(Stored entries)
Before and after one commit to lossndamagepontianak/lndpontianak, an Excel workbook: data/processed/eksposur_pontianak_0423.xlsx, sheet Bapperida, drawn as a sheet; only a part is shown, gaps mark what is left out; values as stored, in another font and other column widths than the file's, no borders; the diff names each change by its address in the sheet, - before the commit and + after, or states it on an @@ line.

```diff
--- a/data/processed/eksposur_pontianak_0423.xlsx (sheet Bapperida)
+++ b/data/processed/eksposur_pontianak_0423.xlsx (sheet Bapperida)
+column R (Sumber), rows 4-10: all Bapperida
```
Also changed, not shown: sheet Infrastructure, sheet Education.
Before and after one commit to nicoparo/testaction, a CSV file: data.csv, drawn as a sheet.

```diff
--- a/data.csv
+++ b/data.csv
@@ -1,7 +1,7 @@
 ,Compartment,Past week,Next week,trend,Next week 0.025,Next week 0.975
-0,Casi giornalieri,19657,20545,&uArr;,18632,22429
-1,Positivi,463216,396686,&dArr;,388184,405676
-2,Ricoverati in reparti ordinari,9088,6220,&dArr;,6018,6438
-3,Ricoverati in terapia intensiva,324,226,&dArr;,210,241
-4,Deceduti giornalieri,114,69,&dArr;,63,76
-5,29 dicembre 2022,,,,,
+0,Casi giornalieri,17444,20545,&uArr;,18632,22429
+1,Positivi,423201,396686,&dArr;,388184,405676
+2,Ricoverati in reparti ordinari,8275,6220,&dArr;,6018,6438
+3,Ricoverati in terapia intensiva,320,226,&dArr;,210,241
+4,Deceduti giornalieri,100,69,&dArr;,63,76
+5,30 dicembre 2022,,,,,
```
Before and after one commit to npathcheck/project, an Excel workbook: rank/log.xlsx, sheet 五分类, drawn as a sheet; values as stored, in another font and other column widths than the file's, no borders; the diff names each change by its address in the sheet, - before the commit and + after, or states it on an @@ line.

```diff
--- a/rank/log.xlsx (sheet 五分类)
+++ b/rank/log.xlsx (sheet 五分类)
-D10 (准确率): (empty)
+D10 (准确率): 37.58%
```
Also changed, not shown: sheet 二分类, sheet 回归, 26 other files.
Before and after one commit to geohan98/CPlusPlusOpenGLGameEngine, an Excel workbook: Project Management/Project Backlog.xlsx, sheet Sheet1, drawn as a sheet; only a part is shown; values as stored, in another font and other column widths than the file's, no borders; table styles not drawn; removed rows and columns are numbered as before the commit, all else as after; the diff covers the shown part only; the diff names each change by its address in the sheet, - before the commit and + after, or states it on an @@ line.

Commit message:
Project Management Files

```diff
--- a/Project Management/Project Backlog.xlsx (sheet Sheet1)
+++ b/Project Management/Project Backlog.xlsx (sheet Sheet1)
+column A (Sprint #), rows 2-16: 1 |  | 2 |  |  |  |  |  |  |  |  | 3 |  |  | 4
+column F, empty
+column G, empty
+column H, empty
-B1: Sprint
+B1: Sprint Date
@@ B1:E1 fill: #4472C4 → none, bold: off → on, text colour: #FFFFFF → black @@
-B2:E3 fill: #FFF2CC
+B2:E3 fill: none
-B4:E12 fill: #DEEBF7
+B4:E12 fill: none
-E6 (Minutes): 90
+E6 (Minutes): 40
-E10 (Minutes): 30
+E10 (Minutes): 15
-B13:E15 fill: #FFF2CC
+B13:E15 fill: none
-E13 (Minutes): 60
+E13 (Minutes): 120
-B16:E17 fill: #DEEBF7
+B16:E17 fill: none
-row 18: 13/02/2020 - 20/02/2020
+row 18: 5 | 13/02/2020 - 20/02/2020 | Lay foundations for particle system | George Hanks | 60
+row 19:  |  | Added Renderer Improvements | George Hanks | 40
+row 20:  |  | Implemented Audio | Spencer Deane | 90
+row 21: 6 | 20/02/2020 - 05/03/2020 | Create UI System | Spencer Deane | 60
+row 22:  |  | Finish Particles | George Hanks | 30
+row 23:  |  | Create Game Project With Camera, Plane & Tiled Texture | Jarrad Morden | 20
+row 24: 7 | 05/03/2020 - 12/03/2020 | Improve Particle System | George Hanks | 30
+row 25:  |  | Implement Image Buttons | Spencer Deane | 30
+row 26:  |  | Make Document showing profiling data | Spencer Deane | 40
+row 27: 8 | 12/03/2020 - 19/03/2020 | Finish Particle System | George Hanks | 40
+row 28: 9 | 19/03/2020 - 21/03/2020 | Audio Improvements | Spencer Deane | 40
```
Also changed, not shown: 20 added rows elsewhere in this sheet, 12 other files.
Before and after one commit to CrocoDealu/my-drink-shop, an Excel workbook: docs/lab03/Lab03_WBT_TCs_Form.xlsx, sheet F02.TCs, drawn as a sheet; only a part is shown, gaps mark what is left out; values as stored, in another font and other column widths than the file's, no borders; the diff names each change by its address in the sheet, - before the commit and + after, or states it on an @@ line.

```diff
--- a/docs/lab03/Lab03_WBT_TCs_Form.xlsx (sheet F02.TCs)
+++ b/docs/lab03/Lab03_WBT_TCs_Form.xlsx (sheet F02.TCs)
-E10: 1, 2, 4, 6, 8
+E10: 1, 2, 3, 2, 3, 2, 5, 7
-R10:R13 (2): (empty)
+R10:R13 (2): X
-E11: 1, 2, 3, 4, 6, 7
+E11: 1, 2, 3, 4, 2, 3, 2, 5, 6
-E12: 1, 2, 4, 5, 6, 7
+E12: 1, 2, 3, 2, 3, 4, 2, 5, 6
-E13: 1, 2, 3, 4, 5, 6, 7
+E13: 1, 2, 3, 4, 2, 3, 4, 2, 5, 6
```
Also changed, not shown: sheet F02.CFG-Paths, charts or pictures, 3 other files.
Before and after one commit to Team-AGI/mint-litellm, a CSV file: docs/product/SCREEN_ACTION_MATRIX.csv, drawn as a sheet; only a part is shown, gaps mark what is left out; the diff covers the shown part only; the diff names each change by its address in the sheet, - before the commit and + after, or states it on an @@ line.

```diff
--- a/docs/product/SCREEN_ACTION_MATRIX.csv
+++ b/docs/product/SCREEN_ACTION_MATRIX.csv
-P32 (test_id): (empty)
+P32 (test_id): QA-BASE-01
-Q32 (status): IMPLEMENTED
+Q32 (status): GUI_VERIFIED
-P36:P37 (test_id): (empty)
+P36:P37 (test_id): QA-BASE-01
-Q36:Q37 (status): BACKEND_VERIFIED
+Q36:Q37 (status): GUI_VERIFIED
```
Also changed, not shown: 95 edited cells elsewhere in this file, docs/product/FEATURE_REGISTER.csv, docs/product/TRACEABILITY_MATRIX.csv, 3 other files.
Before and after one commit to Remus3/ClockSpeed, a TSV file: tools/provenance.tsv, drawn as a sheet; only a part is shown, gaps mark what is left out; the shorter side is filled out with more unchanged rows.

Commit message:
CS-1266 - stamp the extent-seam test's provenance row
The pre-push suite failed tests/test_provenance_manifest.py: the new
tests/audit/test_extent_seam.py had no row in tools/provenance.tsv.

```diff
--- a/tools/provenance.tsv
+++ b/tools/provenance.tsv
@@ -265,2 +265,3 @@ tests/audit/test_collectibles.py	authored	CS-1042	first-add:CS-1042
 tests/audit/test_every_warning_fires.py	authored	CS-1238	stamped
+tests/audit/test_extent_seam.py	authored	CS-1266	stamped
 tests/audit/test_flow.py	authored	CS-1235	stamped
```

- _EXERCISE GOAL_
Reproduce every entry above without a single alteration.

- _ANSWER BOX_
Before and after one commit to lossndamagepontianak/lndpontianak, an Excel workbook: data/processed/eksposur_pontianak_0423.xlsx, sheet Bapperida, drawn as a sheet; only a part is shown, gaps mark what is left out; values as stored, in another font and other column widths than the file's, no borders; the diff names each change by its address in the sheet, - before the commit and + after, or states it on an @@ line.

```diff
--- a/data/processed/eksposur_pontianak_0423.xlsx (sheet Bapperida)
+++ b/data/processed/eksposur_pontianak_0423.xlsx (sheet Bapperida)
+column R (Sumber), rows 4-10: all Bapperida
```
Also changed, not shown: sheet Infrastructure, sheet Education.
Before and after one commit to nicoparo/testaction, a CSV file: data.csv, drawn as a sheet.

```diff
--- a/data.csv
+++ b/data.csv
@@ -1,7 +1,7 @@
 ,Compartment,Past week,Next week,trend,Next week 0.025,Next week 0.975
-0,Casi giornalieri,19657,20545,&uArr;,18632,22429
-1,Positivi,463216,396686,&dArr;,388184,405676
-2,Ricoverati in reparti ordinari,9088,6220,&dArr;,6018,6438
-3,Ricoverati in terapia intensiva,324,226,&dArr;,210,241
-4,Deceduti giornalieri,114,69,&dArr;,63,76
-5,29 dicembre 2022,,,,,
+0,Casi giornalieri,17444,20545,&uArr;,18632,22429
+1,Positivi,423201,396686,&dArr;,388184,405676
+2,Ricoverati in reparti ordinari,8275,6220,&dArr;,6018,6438
+3,Ricoverati in terapia intensiva,320,226,&dArr;,210,241
+4,Deceduti giornalieri,100,69,&dArr;,63,76
+5,30 dicembre 2022,,,,,
```
Before and after one commit to npathcheck/project, an Excel workbook: rank/log.xlsx, sheet 五分类, drawn as a sheet; values as stored, in another font and other column widths than the file's, no borders; the diff names each change by its address in the sheet, - before the commit and + after, or states it on an @@ line.

```diff
--- a/rank/log.xlsx (sheet 五分类)
+++ b/rank/log.xlsx (sheet 五分类)
-D10 (准确率): (empty)
+D10 (准确率): 37.58%
```
Also changed, not shown: sheet 二分类, sheet 回归, 26 other files.
Before and after one commit to geohan98/CPlusPlusOpenGLGameEngine, an Excel workbook: Project Management/Project Backlog.xlsx, sheet Sheet1, drawn as a sheet; only a part is shown; values as stored, in another font and other column widths than the file's, no borders; table styles not drawn; removed rows and columns are numbered as before the commit, all else as after; the diff covers the shown part only; the diff names each change by its address in the sheet, - before the commit and + after, or states it on an @@ line.

Commit message:
Project Management Files

```diff
--- a/Project Management/Project Backlog.xlsx (sheet Sheet1)
+++ b/Project Management/Project Backlog.xlsx (sheet Sheet1)
+column A (Sprint #), rows 2-16: 1 |  | 2 |  |  |  |  |  |  |  |  | 3 |  |  | 4
+column F, empty
+column G, empty
+column H, empty
-B1: Sprint
+B1: Sprint Date
@@ B1:E1 fill: #4472C4 → none, bold: off → on, text colour: #FFFFFF → black @@
-B2:E3 fill: #FFF2CC
+B2:E3 fill: none
-B4:E12 fill: #DEEBF7
+B4:E12 fill: none
-E6 (Minutes): 90
+E6 (Minutes): 40
-E10 (Minutes): 30
+E10 (Minutes): 15
-B13:E15 fill: #FFF2CC
+B13:E15 fill: none
-E13 (Minutes): 60
+E13 (Minutes): 120
-B16:E17 fill: #DEEBF7
+B16:E17 fill: none
-row 18: 13/02/2020 - 20/02/2020
+row 18: 5 | 13/02/2020 - 20/02/2020 | Lay foundations for particle system | George Hanks | 60
+row 19:  |  | Added Renderer Improvements | George Hanks | 40
+row 20:  |  | Implemented Audio | Spencer Deane | 90
+row 21: 6 | 20/02/2020 - 05/03/2020 | Create UI System | Spencer Deane | 60
+row 22:  |  | Finish Particles | George Hanks | 30
+row 23:  |  | Create Game Project With Camera, Plane & Tiled Texture | Jarrad Morden | 20
+row 24: 7 | 05/03/2020 - 12/03/2020 | Improve Particle System | George Hanks | 30
+row 25:  |  | Implement Image Buttons | Spencer Deane | 30
+row 26:  |  | Make Document showing profiling data | Spencer Deane | 40
+row 27: 8 | 12/03/2020 - 19/03/2020 | Finish Particle System | George Hanks | 40
+row 28: 9 | 19/03/2020 - 21/03/2020 | Audio Improvements | Spencer Deane | 40
```
Also changed, not shown: 20 added rows elsewhere in this sheet, 12 other files.
Before and after one commit to CrocoDealu/my-drink-shop, an Excel workbook: docs/lab03/Lab03_WBT_TCs_Form.xlsx, sheet F02.TCs, drawn as a sheet; only a part is shown, gaps mark what is left out; values as stored, in another font and other column widths than the file's, no borders; the diff names each change by its address in the sheet, - before the commit and + after, or states it on an @@ line.

```diff
--- a/docs/lab03/Lab03_WBT_TCs_Form.xlsx (sheet F02.TCs)
+++ b/docs/lab03/Lab03_WBT_TCs_Form.xlsx (sheet F02.TCs)
-E10: 1, 2, 4, 6, 8
+E10: 1, 2, 3, 2, 3, 2, 5, 7
-R10:R13 (2): (empty)
+R10:R13 (2): X
-E11: 1, 2, 3, 4, 6, 7
+E11: 1, 2, 3, 4, 2, 3, 2, 5, 6
-E12: 1, 2, 4, 5, 6, 7
+E12: 1, 2, 3, 2, 3, 4, 2, 5, 6
-E13: 1, 2, 3, 4, 5, 6, 7
+E13: 1, 2, 3, 4, 2, 3, 4, 2, 5, 6
```
Also changed, not shown: sheet F02.CFG-Paths, charts or pictures, 3 other files.
Before and after one commit to Team-AGI/mint-litellm, a CSV file: docs/product/SCREEN_ACTION_MATRIX.csv, drawn as a sheet; only a part is shown, gaps mark what is left out; the diff covers the shown part only; the diff names each change by its address in the sheet, - before the commit and + after, or states it on an @@ line.

```diff
--- a/docs/product/SCREEN_ACTION_MATRIX.csv
+++ b/docs/product/SCREEN_ACTION_MATRIX.csv
-P32 (test_id): (empty)
+P32 (test_id): QA-BASE-01
-Q32 (status): IMPLEMENTED
+Q32 (status): GUI_VERIFIED
-P36:P37 (test_id): (empty)
+P36:P37 (test_id): QA-BASE-01
-Q36:Q37 (status): BACKEND_VERIFIED
+Q36:Q37 (status): GUI_VERIFIED
```
Also changed, not shown: 95 edited cells elsewhere in this file, docs/product/FEATURE_REGISTER.csv, docs/product/TRACEABILITY_MATRIX.csv, 3 other files.
Before and after one commit to Remus3/ClockSpeed, a TSV file: tools/provenance.tsv, drawn as a sheet; only a part is shown, gaps mark what is left out; the shorter side is filled out with more unchanged rows.

Commit message:
CS-1266 - stamp the extent-seam test's provenance row
The pre-push suite failed tests/test_provenance_manifest.py: the new
tests/audit/test_extent_seam.py had no row in tools/provenance.tsv.

```diff
--- a/tools/provenance.tsv
+++ b/tools/provenance.tsv
@@ -265,2 +265,3 @@ tests/audit/test_collectibles.py	authored	CS-1042	first-add:CS-1042
 tests/audit/test_every_warning_fires.py	authored	CS-1238	stamped
+tests/audit/test_extent_seam.py	authored	CS-1266	stamped
 tests/audit/test_flow.py	authored	CS-1235	stamped
```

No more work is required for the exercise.